The latest title in National Theatre Live's #NationalTheatreAtHome series is director Danny Boyle's stage adaptation of the Mary Shelley classic, starring Benedict Cumberbatch and Jonny Lee Miller. The trick of Boyle's stage show is that both Cumberbatch and Miller could—and would—swap roles on any given night, in keeping with Boyle's desire to tackle the story in a way that amplifies the idea that the doctor and the monster create each other in their own ways. Whatever version airs tonight on the National Theatre YouTube, the other version plays tomorrow. You'll want to watch both, no matter what.

A Secret Love
You see the names Ryan Murphy and Jason Blum in the credit block of something, you're probably in for something highly acidic at the very least. Seeing their names together on a project might seem like a guaranteed night of delicious nastiness. And yet, A Secret Love, produced by both men and directed by Chris Bolan, isn't an experiment in sci-fi, horror, or alternate history, but a documentary focused on the true story of Terry Donahue and Pat Henschel, two women who met while playing baseball in the same all-women's league that inspired A League of Their Own, fell in love, and created "seven decades worth of stories" together, in secret, before coming out to their friends and family in 2009. Someone once said there's no crying in baseball, but tonight? That's a damn lie.

Cunningham
Dancer, choreographer, and founder of a world renowned dance company, Merce Cunningham is considered profoundly influential, and not just in the world of modern dance.

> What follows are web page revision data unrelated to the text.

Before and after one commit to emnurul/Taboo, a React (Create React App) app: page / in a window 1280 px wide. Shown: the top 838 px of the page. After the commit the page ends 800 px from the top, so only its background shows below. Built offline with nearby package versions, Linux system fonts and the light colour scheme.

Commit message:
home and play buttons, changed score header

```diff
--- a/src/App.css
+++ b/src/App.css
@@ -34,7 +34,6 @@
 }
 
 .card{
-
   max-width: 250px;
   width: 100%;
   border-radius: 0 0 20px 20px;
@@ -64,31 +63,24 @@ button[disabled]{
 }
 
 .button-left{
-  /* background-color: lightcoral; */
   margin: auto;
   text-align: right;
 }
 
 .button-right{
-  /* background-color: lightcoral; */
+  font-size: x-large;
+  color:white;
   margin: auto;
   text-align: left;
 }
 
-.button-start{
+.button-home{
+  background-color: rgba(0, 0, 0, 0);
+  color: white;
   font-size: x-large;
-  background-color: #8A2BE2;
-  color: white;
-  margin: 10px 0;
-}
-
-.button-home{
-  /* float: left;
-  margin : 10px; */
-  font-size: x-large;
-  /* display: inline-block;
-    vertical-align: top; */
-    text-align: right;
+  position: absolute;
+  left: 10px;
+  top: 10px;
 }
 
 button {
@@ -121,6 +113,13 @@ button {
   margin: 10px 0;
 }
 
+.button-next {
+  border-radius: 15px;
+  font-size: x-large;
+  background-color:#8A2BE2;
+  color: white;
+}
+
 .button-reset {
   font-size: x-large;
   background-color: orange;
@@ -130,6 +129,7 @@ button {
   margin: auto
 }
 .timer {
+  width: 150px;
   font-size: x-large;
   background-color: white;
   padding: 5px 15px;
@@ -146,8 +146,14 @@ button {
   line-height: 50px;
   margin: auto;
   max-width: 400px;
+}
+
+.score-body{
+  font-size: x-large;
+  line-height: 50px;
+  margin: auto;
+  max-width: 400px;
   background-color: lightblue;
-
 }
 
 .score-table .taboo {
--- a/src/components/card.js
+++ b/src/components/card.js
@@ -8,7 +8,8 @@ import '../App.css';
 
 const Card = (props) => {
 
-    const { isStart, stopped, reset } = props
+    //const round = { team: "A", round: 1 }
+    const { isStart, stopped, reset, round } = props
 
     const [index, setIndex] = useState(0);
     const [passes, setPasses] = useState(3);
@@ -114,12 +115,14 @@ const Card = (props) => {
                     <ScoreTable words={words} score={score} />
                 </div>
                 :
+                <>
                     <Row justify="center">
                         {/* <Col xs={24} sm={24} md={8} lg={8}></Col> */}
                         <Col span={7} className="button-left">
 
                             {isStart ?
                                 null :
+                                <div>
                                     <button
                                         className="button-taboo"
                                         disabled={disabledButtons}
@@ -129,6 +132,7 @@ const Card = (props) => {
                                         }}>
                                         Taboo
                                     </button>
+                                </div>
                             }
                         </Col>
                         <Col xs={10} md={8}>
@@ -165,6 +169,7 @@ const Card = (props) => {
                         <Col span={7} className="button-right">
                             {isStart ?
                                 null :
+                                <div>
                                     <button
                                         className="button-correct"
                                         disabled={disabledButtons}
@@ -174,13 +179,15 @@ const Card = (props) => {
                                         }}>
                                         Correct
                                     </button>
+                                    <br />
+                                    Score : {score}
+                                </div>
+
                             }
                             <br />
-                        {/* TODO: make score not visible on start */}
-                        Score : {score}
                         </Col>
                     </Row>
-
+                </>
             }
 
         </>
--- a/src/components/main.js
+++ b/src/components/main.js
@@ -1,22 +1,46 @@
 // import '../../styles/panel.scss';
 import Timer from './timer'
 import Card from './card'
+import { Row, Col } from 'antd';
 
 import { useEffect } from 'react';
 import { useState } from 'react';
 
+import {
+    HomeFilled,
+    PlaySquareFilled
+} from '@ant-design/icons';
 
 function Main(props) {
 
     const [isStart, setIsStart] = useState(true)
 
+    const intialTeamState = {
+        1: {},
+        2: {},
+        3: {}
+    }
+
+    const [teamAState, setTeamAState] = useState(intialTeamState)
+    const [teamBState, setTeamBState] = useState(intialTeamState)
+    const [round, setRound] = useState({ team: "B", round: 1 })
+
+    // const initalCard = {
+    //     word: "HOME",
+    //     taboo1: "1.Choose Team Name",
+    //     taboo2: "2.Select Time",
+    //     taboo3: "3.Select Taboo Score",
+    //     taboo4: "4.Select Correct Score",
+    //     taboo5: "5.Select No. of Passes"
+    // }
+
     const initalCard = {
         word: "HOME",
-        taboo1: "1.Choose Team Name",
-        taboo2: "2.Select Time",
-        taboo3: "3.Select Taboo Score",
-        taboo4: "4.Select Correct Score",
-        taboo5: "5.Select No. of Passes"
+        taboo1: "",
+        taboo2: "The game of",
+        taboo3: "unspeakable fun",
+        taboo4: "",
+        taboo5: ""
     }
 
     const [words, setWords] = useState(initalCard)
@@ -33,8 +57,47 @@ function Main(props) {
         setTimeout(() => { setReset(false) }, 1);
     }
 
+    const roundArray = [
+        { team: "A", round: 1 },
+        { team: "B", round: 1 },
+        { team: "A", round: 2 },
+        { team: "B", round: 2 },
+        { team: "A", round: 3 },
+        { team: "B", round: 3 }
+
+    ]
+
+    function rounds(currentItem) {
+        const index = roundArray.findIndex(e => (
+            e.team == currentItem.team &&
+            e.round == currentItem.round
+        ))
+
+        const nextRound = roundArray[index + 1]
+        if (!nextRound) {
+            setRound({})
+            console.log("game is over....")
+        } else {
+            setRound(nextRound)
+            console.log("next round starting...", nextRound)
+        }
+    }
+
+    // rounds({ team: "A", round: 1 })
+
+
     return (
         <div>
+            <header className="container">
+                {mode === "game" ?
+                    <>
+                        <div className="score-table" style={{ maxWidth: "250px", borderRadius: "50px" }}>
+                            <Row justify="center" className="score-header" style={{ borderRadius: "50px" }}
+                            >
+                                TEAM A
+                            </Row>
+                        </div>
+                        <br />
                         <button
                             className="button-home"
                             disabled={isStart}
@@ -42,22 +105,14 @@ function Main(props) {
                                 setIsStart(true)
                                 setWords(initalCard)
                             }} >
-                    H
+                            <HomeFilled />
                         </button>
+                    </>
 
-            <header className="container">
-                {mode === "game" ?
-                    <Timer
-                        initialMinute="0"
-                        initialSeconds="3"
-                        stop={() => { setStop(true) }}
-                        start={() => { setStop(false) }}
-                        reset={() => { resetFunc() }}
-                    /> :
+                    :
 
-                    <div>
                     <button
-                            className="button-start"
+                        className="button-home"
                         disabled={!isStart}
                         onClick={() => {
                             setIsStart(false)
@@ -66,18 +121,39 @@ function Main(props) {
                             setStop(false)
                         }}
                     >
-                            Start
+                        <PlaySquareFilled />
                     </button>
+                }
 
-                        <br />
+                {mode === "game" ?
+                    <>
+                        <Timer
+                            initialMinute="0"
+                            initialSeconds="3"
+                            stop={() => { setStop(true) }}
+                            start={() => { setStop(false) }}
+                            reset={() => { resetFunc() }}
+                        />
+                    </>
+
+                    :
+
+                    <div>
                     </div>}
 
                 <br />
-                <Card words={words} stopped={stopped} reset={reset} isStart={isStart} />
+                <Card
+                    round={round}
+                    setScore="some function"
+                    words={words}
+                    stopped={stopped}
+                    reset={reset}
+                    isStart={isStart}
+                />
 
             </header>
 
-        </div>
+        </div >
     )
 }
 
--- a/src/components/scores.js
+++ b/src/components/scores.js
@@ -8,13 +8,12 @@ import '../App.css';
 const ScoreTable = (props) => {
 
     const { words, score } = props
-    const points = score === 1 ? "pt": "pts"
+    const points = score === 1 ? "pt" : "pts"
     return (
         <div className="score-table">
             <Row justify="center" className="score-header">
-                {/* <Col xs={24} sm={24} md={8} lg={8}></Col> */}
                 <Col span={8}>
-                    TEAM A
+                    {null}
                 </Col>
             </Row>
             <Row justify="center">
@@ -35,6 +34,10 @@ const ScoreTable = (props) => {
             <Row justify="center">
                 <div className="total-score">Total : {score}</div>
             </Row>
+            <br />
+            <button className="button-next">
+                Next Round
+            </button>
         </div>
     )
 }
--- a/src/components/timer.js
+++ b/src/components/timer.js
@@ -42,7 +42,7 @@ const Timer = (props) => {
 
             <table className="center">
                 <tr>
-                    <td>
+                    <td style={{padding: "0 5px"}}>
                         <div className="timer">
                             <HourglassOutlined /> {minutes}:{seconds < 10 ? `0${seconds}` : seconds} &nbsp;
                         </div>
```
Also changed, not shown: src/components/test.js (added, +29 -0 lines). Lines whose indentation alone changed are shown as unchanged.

Through his collaborations, Cunningham left his mark on avant-garde art, across mediums. Born over 100 years ago in Centralia, WA, Cunningham spent spent seven decades in the world of dance, founding the Merce Cunningham Dance Company, and this documentary tells the story of his remarkable life by juxtaposing archival footage, interviews, and footage—both old and new—of his dancing. SUZETTE SMITH

Aldous Harding
Aldous Harding’s voice is a weird world, some sideways place where everything is always melting and morphing. It’s a slippery and enchanting marvel that glances the hermetic realms of Scott Walker and Marianne Faithful and Anohni, but it remains its own odd thing. It is a prism refracting midnight vibes—childlike wonder and stricken desire, brand new glee and ancient menace. Harding funnels it into recognizable pop forms, but it is too much, and so it spills past the lip of the common to claim the space beyond what is known. To hear it is to believe in something you will never touch. CHRIS STAMM